Antique Amber - Nature's Gold By Tamara Bostwick
Amber is a fascinating gemstone that not only serves as a beautiful semi-precious gem, but in some cases, allows us a glimpse of life millions of years ago. Classified as an organic gemstone (gems that are either made from or by a living creature, such as coral or pearls), amber originates from tree resin that oozed from pine trees millions of years ago and then fossilized over the eons. When secreted from a tree, resin is thick and sticky. Consequently, insects, plant matter, or other organic materials often became stuck in the resin and then as the tree continued to ooze, the item was encapsulated and fossilized along with the resin itself. While much organic material is fragile and easily decays, the resin preserved the encased material, protecting it from oxygen and moisture allowing it to survive to the present day for us to learn from and enjoy.
David Federman, author of the Consumer Guide to Colored Gemstones, said it best, stating that "amber is like a time capsule made and placed in the earth by nature herself." This unique characteristic of amber is responsible for the identification of more than 1,000 extinct species of insects that would otherwise be unknown. There is a similar substance called "Copal" which is also hardened tree resin, but it is only thousands of years old. In order to be called amber, the resin has to be millions of years old.
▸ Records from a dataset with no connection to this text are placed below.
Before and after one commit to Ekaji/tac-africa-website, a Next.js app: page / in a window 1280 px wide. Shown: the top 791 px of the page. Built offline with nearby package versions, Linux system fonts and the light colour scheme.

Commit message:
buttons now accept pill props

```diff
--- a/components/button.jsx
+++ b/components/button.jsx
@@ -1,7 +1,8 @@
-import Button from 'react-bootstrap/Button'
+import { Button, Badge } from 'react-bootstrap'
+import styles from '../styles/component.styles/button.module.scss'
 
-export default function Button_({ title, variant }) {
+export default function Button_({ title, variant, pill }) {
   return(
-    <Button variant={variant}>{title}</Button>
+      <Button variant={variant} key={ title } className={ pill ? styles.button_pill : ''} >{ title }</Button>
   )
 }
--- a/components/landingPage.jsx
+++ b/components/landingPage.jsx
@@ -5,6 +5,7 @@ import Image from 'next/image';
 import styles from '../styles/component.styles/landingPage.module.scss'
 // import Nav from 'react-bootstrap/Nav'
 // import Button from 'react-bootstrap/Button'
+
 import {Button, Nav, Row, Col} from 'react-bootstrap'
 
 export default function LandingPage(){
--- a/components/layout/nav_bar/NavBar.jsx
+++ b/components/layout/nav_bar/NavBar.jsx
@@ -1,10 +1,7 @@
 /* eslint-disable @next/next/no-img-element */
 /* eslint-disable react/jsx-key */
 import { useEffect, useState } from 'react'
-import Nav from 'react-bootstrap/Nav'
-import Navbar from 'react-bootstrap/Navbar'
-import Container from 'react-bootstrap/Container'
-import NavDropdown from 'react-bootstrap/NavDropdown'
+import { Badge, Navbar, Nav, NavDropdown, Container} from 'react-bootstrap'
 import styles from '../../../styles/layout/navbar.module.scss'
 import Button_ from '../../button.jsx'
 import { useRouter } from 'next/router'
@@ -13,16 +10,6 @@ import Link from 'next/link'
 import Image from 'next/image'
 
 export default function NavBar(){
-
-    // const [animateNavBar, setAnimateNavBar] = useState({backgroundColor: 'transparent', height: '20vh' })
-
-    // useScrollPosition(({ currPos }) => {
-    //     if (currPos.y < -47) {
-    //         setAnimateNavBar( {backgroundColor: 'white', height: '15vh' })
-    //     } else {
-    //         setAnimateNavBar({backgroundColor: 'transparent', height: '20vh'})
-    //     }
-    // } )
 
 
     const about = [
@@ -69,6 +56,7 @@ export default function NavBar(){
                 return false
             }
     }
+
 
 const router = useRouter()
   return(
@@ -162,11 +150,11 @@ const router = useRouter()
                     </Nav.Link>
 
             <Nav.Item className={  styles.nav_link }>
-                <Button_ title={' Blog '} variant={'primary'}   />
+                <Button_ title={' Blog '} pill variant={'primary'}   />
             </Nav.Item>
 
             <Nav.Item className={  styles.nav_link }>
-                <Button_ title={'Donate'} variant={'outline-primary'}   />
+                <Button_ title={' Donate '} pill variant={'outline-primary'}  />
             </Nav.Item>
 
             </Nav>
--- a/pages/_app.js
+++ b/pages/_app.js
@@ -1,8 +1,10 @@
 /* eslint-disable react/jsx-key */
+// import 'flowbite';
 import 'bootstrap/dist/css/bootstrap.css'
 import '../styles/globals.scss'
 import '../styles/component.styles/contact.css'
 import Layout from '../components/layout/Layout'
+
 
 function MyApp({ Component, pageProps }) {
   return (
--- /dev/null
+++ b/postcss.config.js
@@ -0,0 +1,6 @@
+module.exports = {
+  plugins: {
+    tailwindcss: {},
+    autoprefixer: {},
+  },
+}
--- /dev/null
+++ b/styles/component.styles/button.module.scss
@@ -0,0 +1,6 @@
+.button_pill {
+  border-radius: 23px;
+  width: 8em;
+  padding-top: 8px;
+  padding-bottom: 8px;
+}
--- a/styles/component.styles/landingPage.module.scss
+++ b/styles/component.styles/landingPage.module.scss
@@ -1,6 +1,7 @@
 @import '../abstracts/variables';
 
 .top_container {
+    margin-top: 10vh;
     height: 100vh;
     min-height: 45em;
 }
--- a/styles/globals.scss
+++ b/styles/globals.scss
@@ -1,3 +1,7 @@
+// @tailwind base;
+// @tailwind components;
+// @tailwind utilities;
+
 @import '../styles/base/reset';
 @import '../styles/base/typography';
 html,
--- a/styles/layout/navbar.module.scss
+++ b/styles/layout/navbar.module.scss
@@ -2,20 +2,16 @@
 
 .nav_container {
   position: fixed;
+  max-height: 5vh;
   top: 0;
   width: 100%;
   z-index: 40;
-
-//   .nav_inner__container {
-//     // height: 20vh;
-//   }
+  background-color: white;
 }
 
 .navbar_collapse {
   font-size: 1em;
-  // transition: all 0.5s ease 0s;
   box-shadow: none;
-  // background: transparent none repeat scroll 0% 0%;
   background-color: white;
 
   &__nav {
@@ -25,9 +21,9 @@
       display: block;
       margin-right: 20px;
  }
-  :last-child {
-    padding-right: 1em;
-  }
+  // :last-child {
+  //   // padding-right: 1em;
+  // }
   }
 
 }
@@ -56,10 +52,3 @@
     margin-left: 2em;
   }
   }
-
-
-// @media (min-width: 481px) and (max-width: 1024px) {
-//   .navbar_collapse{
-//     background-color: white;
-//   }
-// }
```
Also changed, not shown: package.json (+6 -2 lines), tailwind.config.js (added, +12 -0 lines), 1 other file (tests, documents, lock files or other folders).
The oldest amber that has been found dates to about 320 million years old.
Over the millennia, amber has been used by prehistoric peoples for adornment and as a form of currency, as indicated by its discovery in archaeological excavations. Beads dating to between 11,000 and 9,000 years ago indicate that people were finding and manipulating amber as far back as the Neolithic period. Thousands of years later, the appearance of amber in locations far removed from its origin demonstrate how valued it was as an ancient commodity. For example, Baltic amber was found in an Egyptian tomb dating to 3,200 BCE, beads were discovered in the shaft graves of Mycenae in Greece (early 16th century BCE) and amber was so desired by the Romans, particularly the emperor Nero, that in 60 A.D., he sent an expedition into the region now known as Germany for the express purpose of bringing back amber. During the Middle Ages, the collection of amber along the Baltic coast was so heavily policed that gallows were constructed and amber "pirates" collecting amber without permission were hung on the spot.
Today, a piece of amber can range in price from $20 to $40,000 or more, depending on the size of the piece, the quality of the stone, and what is trapped inside. Pieces with preserved insects or other life forms demand the highest prices. The color of amber can vary from different shades of yellow to red
and from green to blue, but the most common color is a golden brown, similar in color to honey. While much of the amber used today is either Baltic amber, coming from the area around the Baltic coast, or Dominican amber from the Dominican Republic, there are deposits of amber in other locations around the world. The color of amber can indicate its origin: Baltic sources yield amber in varying shades of yellow; Sicilian amber has reddish tones; Romanian amber tends to be mostly brown; Burmese can range from yellow to reddish-brown tones and Dominican amber is fluorescent, with some having a blue tone.
If feeling close to nature is important to you, make sure to look into the wide range of choices available in jewelry made of Amber fossils.